An appropriate subtitle to the book Words Around the Table is "Reflections on the Words and Deeds of the Sunday Eucharist." In the book, Gail Ramshaw has sought to expand the readers' thinking concerning the mystery of the supper of our Lord.
However, her comments are not restricted to the Eucharist, as her chapter headings reveal. In addition to the titles "Body and Blood of Christ," "Communion of Saints," the "Sign of Peace," and "Mercy," Ramshaw includes chapters on "Sunday," "Glory," "Word," "Gospel," and "Prayer."
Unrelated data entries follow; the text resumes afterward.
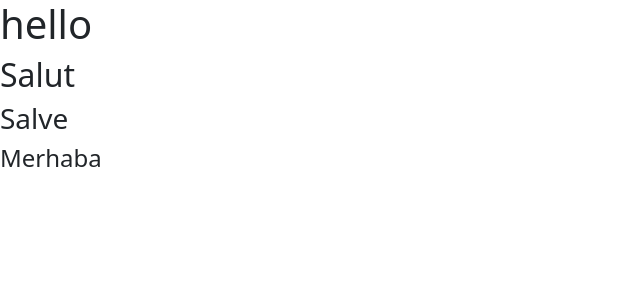
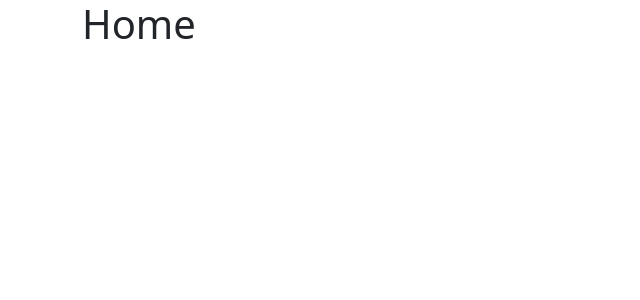
Before and after one commit to ilaydaozdemir/TypeScriptReact-ShoppingCard, a React (Vite) app: page / in a window 1280 px wide. Shown: the top 300 px of the page, without its empty margins (0-640 px from the left). Built offline with nearby package versions, Linux system fonts and the light colour scheme.

Commit message:
Add routes

```diff
--- a/src/App.tsx
+++ b/src/App.tsx
@@ -1,11 +1,18 @@
+import { Container } from "react-bootstrap";
+import { Routes, Route } from "react-router-dom";
+import Home from "./pages/Home";
+import Store from "./pages/Store";
+import About from "./pages/About";
+
 function App() {
   return (
-    <>
-      <h1>hello</h1>
-      <h2>Salut</h2>
-      <h3>Salve</h3>
-      <h4>Merhaba</h4>
-    </>
+    <Container>
+      <Routes>
+        <Route path="/" element={<Home />} />
+        <Route path="/store" element={<Store />} />
+        <Route path="/about" element={<About />} />
+      </Routes>
+    </Container>
   );
 }
 
--- a/src/main.tsx
+++ b/src/main.tsx
@@ -2,9 +2,12 @@
 import ReactDOM from "react-dom/client";
 import App from "./App.tsx";
 import "bootstrap/dist/css/bootstrap.min.css";
+import { BrowserRouter } from "react-router-dom";
 
 ReactDOM.createRoot(document.getElementById("root")!).render(
   <React.StrictMode>
-    <App />
+    <BrowserRouter>
+      <App />
+    </BrowserRouter>
   </React.StrictMode>
 );
```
By her own admission, Ramshaw is "seeking images that carry the praise" that is due God in worship. In language rich with metaphor and poetry, she draws from the writings of such religious thinkers as Justin, Ambrose, Augustine, Aquinas, and Julian of Norwich as well as from contemporary life stories as current as the chiseling of the Berlin Wall. In one example of the weekly offering, Ramshaw speaks of the bread and drink which is at once the offer of Christ's sacrificial body and blood and the "gifts of God for the people of God" taken from the fruits of human labor. Additionally, offerings of time and money and energy for the good of others become external signs of our internal state of praise and thanksgiving. As Ramshaw writes, "The golden bells on the robe of Aaron [in his priestly function of offering sacrifice and thank offerings] are ringing in our ears" as bread and drink are placed on the table, and our voices sing Holy, Holy, and the offerings are laid at the altar of service.
Ramshaw's constant engagement with Scripture (all noted in marginal references) and her scholarly exploration through centuries of theology challenge both theologian and layperson to more fully honor God in worship. Her engaging style of writing makes this book extremely readable. Though the book is slanted toward Ramshaw's own Lutheran practices, including mention of saints and icons, the reader can benefit from her Reformed yet apostolic tradition, especially her insightful treatment of the transformation of the elements of common bread and wine to become God's nourishment of grace through the body and blood of his Son.
Ramshaw is aware of contemporary influences on worship, such as liturgical renewal movements, pentecostal-ism, and feminist checks on the language and imagery in worship, and she treats them fairly while never veering from the worthy and time-honored tradition of liturgical form and language that has recited the praise and glory of God from generation to generation. In this book, lyrical in style and simple in illustration, Ramshaw has created a devotional text as well as a biblical, theological treatment of Christian worship.